I took the offered hand and squeezed it perhaps a bit harder than was necessary. “Of course. It’s a pleasure to be here.” I let a tight smile pull at my lips as he realized the sentiment I hadn’t returned.

“Well then,” Russia clapped his hands together to draw our attention. “Lithuania and I are both very weary from traveling. Perhaps we could put off official business until tomorrow.”

Bennigsen nodded his agreement and called for a maid who showed us to our rooms where our luggage was already waiting for us. I had barely begun unpacking when a there was a knock at the door. I opened it to find Russia looking down at me with excited violet eyes.

“Would you show me around town?”

I hesitated. “It’s been ages since I lived here and I thought you said you were tired from traveling.”

He nodded but didn’t back down. “We won’t go far. Just to the market maybe? You can tell me about how it’s changed.”

Realizing that I didn’t really have a choice in the matter I relented.

Vilnius had indeed changed. I hadn’t lived there since the union with Poland and had only visited a few times in the years after. The city had grown quite a lot and the market was vast with shops selling all sorts of goods from fresh produce and baked goods to household wares and jewelry. Russia was fascinated by everything and how it differed from what was found in Moscow. He asked me questions about the origins and designs of items. I answered when I could and translated for the shopkeepers when I had to turn his questions over to them. He stopped at a stall to pick out amber pendants to take back for his sisters and at another to buy a molinukai shaped like a rabbit. He was quite taken with the little sculpture. When I teased him for it he claimed it was a present for Her Highness Elizabeth but it was obvious from his flustered reaction that the figure wasn’t truly intended for her.
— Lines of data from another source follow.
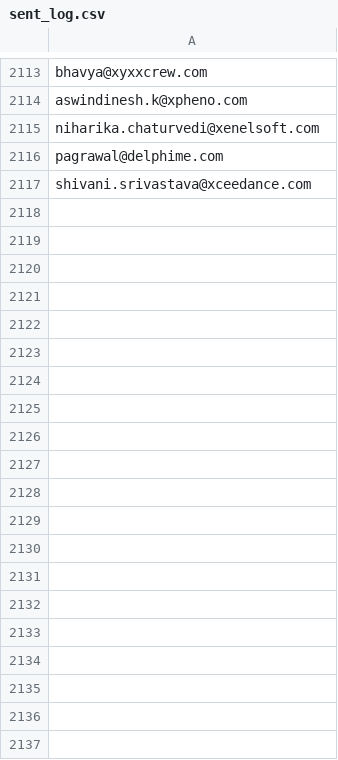
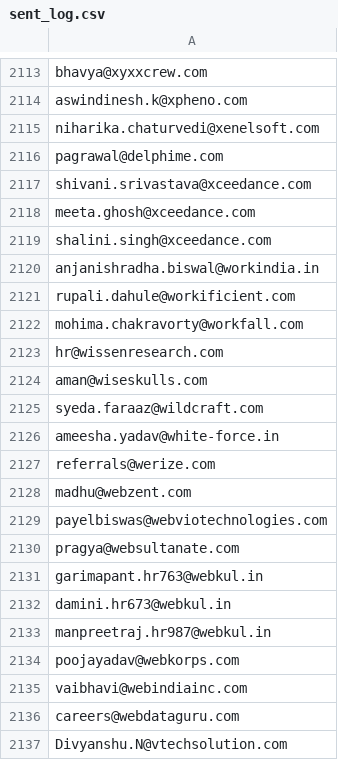
Before and after one commit to AnkushSinghGandhi/career-outreach-emailer, a CSV file: sent_log.csv, drawn as a sheet; only a part is shown, gaps mark what is left out; the diff covers the shown part only; the diff names each change by its address in the sheet, - before the commit and + after, or states it on an @@ line.

```diff
--- a/sent_log.csv
+++ b/sent_log.csv
+row 2118: meeta.ghosh@xceedance.com
+row 2119: shalini.singh@xceedance.com
+row 2120: anjanishradha.biswal@workindia.in
+row 2121: rupali.dahule@workificient.com
+row 2122: mohima.chakravorty@workfall.com
+row 2123: hr@wissenresearch.com
+row 2124: aman@wiseskulls.com
+row 2125: syeda.faraaz@wildcraft.com
+row 2126: ameesha.yadav@white-force.in
+row 2127: referrals@werize.com
+row 2128: madhu@webzent.com
+row 2129: payelbiswas@webviotechnologies.com
+row 2130: pragya@websultanate.com
+row 2131: garimapant.hr763@webkul.in
+row 2132: damini.hr673@webkul.in
+row 2133: manpreetraj.hr987@webkul.in
+row 2134: poojayadav@webkorps.com
+row 2135: vaibhavi@webindiainc.com
+row 2136: careers@webdataguru.com
+row 2137: Divyanshu.N@vtechsolution.com
```
Also changed, not shown: 80 added rows elsewhere in this file.
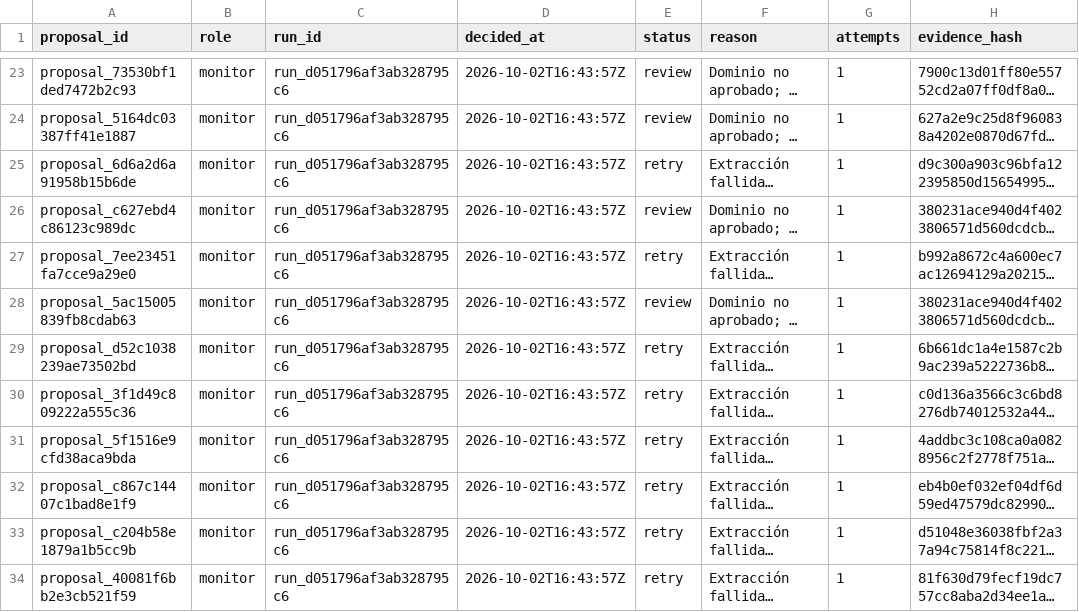
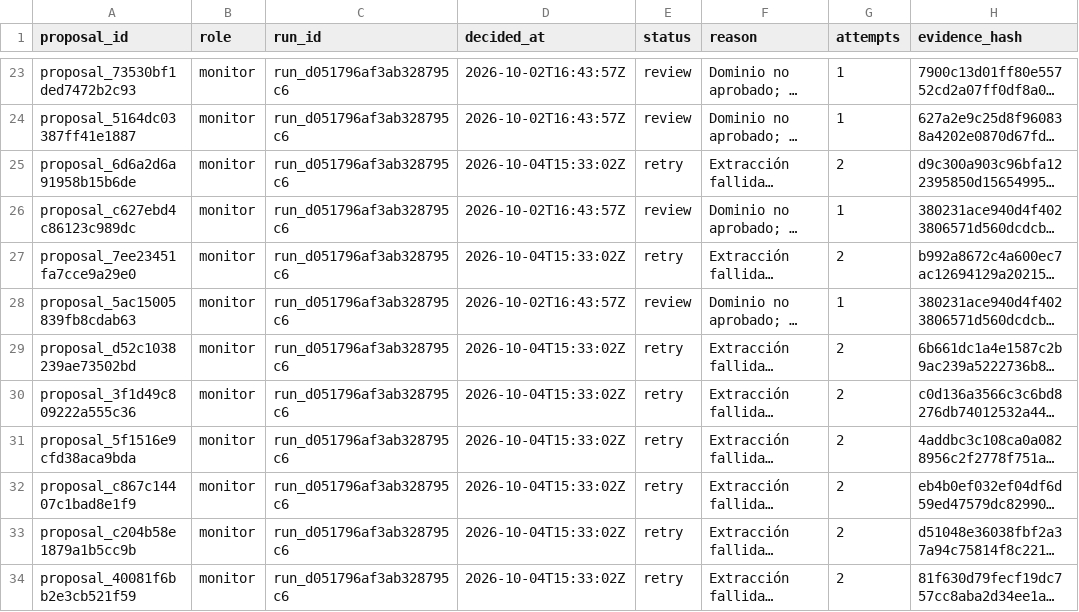
Before and after one commit to chincolcarrillo/oportunidades-internacionales, a CSV file: data/canonical/agent_decisions.csv, drawn as a sheet; only a part is shown, gaps mark what is left out; long unchanged cells end in …; the diff covers the shown part only; the diff names each change by its address in the sheet, - before the commit and + after, or states it on an @@ line.

```diff
--- a/data/canonical/agent_decisions.csv
+++ b/data/canonical/agent_decisions.csv
-D25 (decided_at): 2026-10-02T16:43:57Z
+D25 (decided_at): 2026-10-04T15:33:02Z
-G25 (attempts): 1
+G25 (attempts): 2
-D27 (decided_at): 2026-10-02T16:43:57Z
+D27 (decided_at): 2026-10-04T15:33:02Z
-G27 (attempts): 1
+G27 (attempts): 2
-D29:D34 (decided_at): 2026-10-02T16:43:57Z
+D29:D34 (decided_at): 2026-10-04T15:33:02Z
-G29:G34 (attempts): 1
+G29:G34 (attempts): 2
```
Also changed, not shown: 5 added rows and 100 edited cells elsewhere in this file, data/canonical/calls.csv, data/canonical/opportunities.csv, 14 other files.
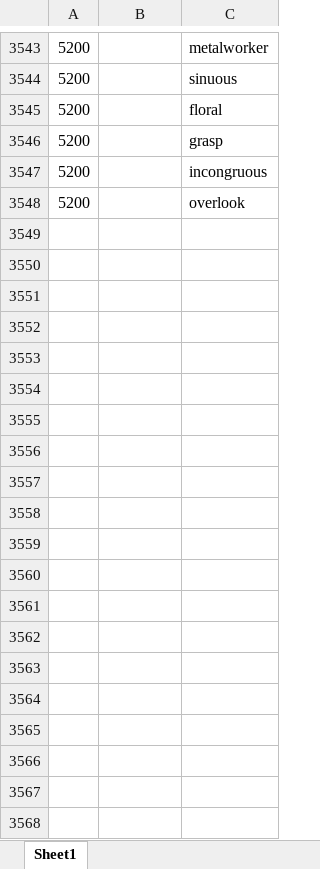
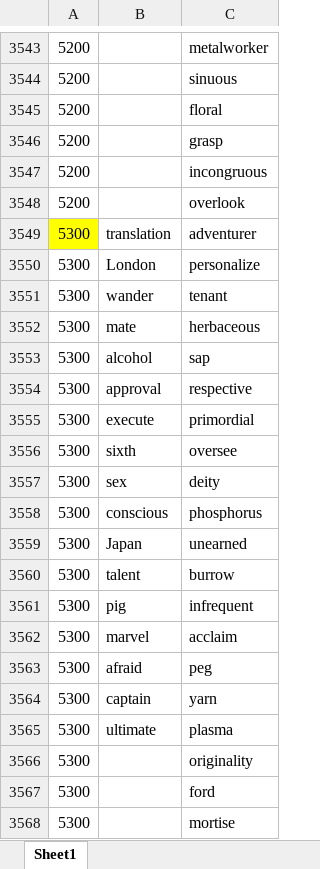
Before and after one commit to ambitiouschild/GitEnglish, an Excel workbook: 笔记鲨.xlsx, sheet Sheet1, drawn as a sheet; only a part is shown, gaps mark what is left out; values as stored, in another font and other column widths than the file's, no borders; the diff covers the shown part only; the diff names each change by its address in the sheet, - before the commit and + after, or states it on an @@ line.

Commit message:
【笔记鲨】单词分类【5300】

```diff
--- a/笔记鲨.xlsx (sheet Sheet1)
+++ b/笔记鲨.xlsx (sheet Sheet1)
+row 3549: 5300 | translation | adventurer
+row 3550: 5300 | London | personalize
+row 3551: 5300 | wander | tenant
+row 3552: 5300 | mate | herbaceous
+row 3553: 5300 | alcohol | sap
+row 3554: 5300 | approval | respective
+row 3555: 5300 | execute | primordial
+row 3556: 5300 | sixth | oversee
+row 3557: 5300 | sex | deity
+row 3558: 5300 | conscious | phosphorus
+row 3559: 5300 | Japan | unearned
+row 3560: 5300 | talent | burrow
+row 3561: 5300 | pig | infrequent
+row 3562: 5300 | marvel | acclaim
+row 3563: 5300 | afraid | peg
+row 3564: 5300 | captain | yarn
+row 3565: 5300 | ultimate | plasma
+row 3566: 5300 |  | originality
+row 3567: 5300 |  | ford
+row 3568: 5300 |  | mortise
```
Also changed, not shown: 63 added rows elsewhere in this sheet.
On our way back Russia commented, “Vilnius is a beautiful city.”

I chuckled a bit and smiled. “How can you even judge? You’ve hardly seen any of it.”

He turned to me his eyes shining with all the happiness of the day. “It’s yours. It would be impossible for your city to not be beautiful.”

The words echoed in my head. ‘Your city’. He had said the same earlier ‘Vilnius is still his’. Those words filled me with a sense of belonging, a sense of freedom I hadn’t felt for a very long time.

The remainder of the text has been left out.